Do you usually get approached by the labels with offers to make a specific recording, or is it the other way around? 

It’s all a subject of discussion. Chandos wants to make people discover less known, great music from Eastern Europe, so I think it will be very interesting series and our interests meet very well. They are excited, because they feel a lot of attention, and they feel that they are contributing to something that's worth it. I am very grateful that they’ve taken a risk. You never know where you will end up when you start recording completely unknown music.

Do you like the process of making a recording?

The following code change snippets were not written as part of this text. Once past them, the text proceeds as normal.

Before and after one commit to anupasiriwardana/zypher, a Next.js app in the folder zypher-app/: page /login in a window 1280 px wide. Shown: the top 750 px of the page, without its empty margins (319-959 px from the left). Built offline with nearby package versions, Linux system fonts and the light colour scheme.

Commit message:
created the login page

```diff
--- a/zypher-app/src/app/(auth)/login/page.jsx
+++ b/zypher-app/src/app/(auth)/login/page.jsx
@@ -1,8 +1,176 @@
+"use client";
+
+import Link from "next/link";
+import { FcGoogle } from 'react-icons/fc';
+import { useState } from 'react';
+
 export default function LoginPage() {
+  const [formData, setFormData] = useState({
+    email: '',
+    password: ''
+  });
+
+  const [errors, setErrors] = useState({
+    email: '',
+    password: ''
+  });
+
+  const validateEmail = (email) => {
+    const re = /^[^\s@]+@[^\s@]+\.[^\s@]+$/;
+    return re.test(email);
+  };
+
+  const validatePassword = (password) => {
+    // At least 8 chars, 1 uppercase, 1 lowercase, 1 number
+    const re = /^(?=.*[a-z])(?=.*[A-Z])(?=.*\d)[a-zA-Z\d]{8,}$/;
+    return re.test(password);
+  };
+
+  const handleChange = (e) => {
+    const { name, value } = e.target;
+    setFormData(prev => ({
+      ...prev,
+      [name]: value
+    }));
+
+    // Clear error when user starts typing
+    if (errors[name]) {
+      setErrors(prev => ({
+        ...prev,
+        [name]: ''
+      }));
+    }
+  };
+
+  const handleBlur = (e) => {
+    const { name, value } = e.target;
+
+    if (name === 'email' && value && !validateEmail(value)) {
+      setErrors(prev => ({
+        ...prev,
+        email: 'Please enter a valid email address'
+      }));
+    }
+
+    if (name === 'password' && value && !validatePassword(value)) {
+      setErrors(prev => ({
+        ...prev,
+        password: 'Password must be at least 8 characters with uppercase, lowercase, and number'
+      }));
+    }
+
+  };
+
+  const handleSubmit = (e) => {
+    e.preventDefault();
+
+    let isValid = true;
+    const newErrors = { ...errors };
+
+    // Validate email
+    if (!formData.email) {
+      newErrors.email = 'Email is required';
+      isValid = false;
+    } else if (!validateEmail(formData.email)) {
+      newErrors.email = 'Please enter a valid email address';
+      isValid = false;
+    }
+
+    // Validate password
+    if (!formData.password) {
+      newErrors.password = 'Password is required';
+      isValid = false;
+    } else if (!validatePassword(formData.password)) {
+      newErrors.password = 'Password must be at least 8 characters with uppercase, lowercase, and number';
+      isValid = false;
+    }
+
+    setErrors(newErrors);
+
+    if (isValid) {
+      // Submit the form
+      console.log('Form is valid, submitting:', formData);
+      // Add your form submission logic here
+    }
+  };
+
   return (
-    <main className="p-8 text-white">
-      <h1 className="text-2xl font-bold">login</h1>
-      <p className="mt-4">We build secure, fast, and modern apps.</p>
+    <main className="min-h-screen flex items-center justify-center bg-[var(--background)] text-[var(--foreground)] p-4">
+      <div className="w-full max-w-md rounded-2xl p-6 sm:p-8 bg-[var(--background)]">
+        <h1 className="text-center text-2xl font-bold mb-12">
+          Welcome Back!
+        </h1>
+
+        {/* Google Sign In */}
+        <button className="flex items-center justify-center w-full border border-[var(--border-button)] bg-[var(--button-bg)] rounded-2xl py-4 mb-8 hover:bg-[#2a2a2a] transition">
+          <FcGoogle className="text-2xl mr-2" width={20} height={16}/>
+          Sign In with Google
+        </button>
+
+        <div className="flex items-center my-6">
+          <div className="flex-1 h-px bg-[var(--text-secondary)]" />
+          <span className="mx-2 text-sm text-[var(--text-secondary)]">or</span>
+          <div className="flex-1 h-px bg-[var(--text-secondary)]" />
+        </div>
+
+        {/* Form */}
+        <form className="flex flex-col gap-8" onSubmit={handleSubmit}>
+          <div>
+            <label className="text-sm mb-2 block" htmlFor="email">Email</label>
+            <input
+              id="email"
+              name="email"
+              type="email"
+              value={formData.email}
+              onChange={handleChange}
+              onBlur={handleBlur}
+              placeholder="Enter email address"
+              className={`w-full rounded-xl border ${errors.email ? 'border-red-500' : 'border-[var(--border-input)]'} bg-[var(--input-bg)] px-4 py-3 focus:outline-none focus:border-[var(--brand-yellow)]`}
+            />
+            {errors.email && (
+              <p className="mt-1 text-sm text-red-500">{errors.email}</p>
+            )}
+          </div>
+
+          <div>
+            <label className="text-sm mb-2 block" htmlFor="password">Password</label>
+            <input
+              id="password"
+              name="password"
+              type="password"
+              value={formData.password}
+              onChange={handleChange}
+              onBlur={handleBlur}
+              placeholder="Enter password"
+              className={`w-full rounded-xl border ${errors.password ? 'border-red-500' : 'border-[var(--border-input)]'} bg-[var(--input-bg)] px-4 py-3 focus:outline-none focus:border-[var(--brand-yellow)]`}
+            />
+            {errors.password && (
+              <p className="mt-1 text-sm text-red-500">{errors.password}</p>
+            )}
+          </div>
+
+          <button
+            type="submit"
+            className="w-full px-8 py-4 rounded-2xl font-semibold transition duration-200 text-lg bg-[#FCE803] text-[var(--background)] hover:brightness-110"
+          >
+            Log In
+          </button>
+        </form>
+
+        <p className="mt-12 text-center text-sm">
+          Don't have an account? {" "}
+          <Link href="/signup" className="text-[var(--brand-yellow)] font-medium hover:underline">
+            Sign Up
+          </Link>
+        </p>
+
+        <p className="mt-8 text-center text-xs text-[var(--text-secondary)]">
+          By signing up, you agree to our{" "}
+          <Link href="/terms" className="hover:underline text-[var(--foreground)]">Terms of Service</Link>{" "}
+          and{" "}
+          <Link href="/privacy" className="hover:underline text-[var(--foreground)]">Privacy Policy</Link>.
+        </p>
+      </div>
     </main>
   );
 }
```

Recording became more of a promotion today, but not when you do projects like this. Because I think this project has both: it is a promotion, but it also has a very strong idea behind it. For orchestras like Bournemouth which are based in the region, not all of their concerts are exposed and not everybody can come and listen to their performance of Lyatoshynsky in Bristol, for example. But recordings make this possible. Recordings tell the world what they are doing and when the orchestras records something it means that they prioritize certain music and that builds a profile for an orchestra. It’s a promotion that we need. Because our purpose as musicians is to perform music for others. And when people are curious, they are looking for new discoveries.

Can you give any advice for the future generation of young conductors? 

Well, that’s a very difficult question. Conducting is a very strange profession and it’s very difficult to describe what one has to do to become a conductor. If you don’t know what to do and you think that conducting is a glamorous thing to do, think about it twice. Because it is more difficult and more challenging than you think. Only do that if you cannot imagine your life without conducting. That’s the only advice I can give you.  

Can you share your thoughts about the future of classical music?  

The world is changing. The ways how people listen to the music and how music remains a part of their lives is very different than before. We used to have LPs, then we had CDs, and nowadays we are all streaming music. It's a dramatic change! One has to be very clever and take this into consideration when talking about classical music. The way of presenting classical music is very different than even 5 years ago. We are living in the time with hundreds of Beethoven's Symphonies performances on YouTube, so it’s easy to get lost. But classical music is not dying and will never die. It has always been something that is not made absolutely for everybody. But I believe that classical music is the music that can change the world.